Product Management: solve the right problem

Everyone works hard.  We put in many hours to handle all the requests that land on our plate.  We all try. But sometimes our efforts do not pay off.  When I look at my own failures, I see lot of times where I did not solve the right problem.

This happens often when I speak to customer.  There are largely two cases.  First case is where I understand what customer wants.  This is most often when I get to speak to customer one-on-one or in-person.  It allows the maximum flexibility to talk about candidly what the product does well or does not do well without getting wrapped around politics of who might be listening.  When you are talking to customers in person, you can compensate for this political correctness by reading body language and other non-verbal cues.

But this is more exception than norm.  Most customer calls happen over the phone, even worse it happens over several-timezone away with many other participants.  That's the second case.

Not the right way to sell your solution;
first make sure you understand the problem
Second case is where I think I understand what customer wants, yet in reality I am off the mark.  This happens often when I get second hand information about what customer is looking for, or get to listen to their description about what their proposed solution would look like.

Without having a chance to probe into why customer is looking for such a solution, I often fall into a trap of misunderstanding why they want such a solution.  In such cases usually it turns out that I either missed a critical pieces of proposed solution or entirely missed the point of why customer wants to solve the problem in first place.  Not knowing the root cause, likelihood of solving the wrong problem is far higher.

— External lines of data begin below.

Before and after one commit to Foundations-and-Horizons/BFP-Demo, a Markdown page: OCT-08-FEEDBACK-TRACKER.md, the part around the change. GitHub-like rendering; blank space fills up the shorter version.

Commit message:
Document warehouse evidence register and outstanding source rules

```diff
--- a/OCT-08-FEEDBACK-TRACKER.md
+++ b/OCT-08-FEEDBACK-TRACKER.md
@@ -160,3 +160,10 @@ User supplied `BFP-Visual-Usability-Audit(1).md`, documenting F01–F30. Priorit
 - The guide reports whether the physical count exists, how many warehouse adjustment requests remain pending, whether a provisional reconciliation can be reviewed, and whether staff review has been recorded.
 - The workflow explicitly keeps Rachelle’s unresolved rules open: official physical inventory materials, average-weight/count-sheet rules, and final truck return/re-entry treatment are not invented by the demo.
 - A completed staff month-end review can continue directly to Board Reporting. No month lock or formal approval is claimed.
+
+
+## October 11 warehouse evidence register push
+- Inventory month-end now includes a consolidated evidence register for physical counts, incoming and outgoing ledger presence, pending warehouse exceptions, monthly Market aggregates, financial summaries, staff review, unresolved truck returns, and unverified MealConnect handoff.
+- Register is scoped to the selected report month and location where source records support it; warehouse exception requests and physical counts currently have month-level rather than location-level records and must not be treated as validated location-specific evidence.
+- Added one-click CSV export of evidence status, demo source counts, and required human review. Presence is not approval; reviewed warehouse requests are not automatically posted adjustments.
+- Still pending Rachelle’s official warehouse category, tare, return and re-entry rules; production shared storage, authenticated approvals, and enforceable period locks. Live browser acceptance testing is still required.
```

The problem gets aggravated when there are multiple participants on the customer call.  It's easy to lose track of who owns which pieces, and who will ultimately be responsible for putting a plan together to get back to customer.  Especially when product manager is brought on as a subject matter expert to help customer solve a problem for quarter-end deal that needs to get closed in a few days.

Fellow product managers, don't ever trick yourself thinking that you understand customer problem on your first phone call.  Ask for their number and get back to them with your assumptions.  

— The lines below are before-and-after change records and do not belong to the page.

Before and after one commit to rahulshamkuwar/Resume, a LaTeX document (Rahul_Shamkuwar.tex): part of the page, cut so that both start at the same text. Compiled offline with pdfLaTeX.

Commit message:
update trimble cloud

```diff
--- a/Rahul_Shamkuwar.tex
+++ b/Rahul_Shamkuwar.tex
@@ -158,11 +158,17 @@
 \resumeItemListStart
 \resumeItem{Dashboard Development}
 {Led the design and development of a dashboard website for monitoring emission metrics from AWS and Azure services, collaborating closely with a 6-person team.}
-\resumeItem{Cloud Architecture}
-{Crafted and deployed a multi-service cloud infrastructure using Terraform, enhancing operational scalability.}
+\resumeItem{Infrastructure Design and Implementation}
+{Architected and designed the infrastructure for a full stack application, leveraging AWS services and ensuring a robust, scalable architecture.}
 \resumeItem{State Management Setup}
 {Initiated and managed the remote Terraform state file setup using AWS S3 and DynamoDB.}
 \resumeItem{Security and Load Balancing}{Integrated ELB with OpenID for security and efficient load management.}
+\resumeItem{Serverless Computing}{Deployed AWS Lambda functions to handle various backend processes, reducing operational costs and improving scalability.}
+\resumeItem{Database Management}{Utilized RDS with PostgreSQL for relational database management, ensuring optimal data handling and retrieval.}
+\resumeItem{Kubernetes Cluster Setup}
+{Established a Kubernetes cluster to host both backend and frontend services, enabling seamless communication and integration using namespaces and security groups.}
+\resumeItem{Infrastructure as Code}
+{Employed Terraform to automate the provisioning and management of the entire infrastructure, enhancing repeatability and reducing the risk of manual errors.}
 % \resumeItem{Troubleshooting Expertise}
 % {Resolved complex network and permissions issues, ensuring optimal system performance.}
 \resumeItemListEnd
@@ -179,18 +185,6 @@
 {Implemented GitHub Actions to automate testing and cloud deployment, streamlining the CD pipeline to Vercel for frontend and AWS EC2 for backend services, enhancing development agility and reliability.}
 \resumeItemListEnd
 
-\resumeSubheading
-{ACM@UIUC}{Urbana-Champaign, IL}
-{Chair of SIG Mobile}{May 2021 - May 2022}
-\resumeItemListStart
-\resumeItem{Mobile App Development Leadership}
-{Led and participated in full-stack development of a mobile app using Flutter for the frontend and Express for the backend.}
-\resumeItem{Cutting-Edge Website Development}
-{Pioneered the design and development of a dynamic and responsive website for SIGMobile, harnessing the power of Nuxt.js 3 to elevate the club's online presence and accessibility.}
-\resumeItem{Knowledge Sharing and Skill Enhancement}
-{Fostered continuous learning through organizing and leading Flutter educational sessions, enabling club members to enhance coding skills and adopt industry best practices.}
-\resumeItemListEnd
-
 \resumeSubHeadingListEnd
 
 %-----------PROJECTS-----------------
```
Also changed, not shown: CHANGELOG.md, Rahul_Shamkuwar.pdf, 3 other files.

If you are invited on the call to solve a problem, most customers will be happy to take a call from you and will appreciate your gesture to understand their problem.  In the process you might learn valuable insights as to why current problem is causing pain for customers and other environment related issues that you might not have discovered.

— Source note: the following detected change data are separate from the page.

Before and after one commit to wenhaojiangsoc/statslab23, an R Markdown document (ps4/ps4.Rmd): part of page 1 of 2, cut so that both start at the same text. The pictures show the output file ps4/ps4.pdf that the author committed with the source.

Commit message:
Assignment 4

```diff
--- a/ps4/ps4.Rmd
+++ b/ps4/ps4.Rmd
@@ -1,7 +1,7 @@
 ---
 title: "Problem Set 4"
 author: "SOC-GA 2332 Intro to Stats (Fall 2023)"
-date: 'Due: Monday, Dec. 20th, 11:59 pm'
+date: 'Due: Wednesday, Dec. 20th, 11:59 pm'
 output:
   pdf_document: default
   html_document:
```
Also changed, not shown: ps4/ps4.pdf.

So do yourselves a favor.  Call customer and talk to them to make sure that you are solving the right problem.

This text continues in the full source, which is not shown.